> [Exercise requirements] Pick out every line of the entries below where "panjang" occurs, and copy those lines.

> [Given records]
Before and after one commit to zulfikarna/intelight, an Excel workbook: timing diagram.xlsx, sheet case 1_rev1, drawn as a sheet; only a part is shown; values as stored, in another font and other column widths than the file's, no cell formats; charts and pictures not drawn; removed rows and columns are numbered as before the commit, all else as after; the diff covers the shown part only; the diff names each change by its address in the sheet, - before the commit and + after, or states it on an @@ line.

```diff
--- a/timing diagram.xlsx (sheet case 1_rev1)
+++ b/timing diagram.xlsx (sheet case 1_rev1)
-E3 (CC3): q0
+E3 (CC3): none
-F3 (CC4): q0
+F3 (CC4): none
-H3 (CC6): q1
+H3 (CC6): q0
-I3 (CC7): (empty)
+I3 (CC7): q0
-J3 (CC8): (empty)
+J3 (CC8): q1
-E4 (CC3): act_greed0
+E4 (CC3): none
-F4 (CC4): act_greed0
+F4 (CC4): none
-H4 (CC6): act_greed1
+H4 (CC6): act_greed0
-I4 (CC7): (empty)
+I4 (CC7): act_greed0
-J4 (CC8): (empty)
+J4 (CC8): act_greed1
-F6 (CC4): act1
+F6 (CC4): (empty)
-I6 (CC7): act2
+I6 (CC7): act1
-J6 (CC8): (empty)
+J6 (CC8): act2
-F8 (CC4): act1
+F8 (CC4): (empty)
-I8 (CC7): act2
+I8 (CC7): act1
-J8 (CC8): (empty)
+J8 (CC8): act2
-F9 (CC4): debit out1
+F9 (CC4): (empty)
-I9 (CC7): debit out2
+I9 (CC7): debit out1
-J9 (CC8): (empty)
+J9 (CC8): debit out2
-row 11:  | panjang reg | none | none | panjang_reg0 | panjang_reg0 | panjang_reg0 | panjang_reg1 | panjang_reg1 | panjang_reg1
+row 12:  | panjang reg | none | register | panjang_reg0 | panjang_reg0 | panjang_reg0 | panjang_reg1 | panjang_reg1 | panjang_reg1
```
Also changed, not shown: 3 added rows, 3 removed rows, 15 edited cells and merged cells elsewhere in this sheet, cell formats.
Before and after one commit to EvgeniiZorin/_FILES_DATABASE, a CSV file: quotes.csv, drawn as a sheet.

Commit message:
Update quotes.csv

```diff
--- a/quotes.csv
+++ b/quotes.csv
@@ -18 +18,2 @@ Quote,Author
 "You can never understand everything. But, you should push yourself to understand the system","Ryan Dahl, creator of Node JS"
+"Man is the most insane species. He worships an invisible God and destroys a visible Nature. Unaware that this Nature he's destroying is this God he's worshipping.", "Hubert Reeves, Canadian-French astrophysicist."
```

> [Answer for this exercise]
-row 11:  | panjang reg | none | none | panjang_reg0 | panjang_reg0 | panjang_reg0 | panjang_reg1 | panjang_reg1 | panjang_reg1
+row 12:  | panjang reg | none | register | panjang_reg0 | panjang_reg0 | panjang_reg0 | panjang_reg1 | panjang_reg1 | panjang_reg1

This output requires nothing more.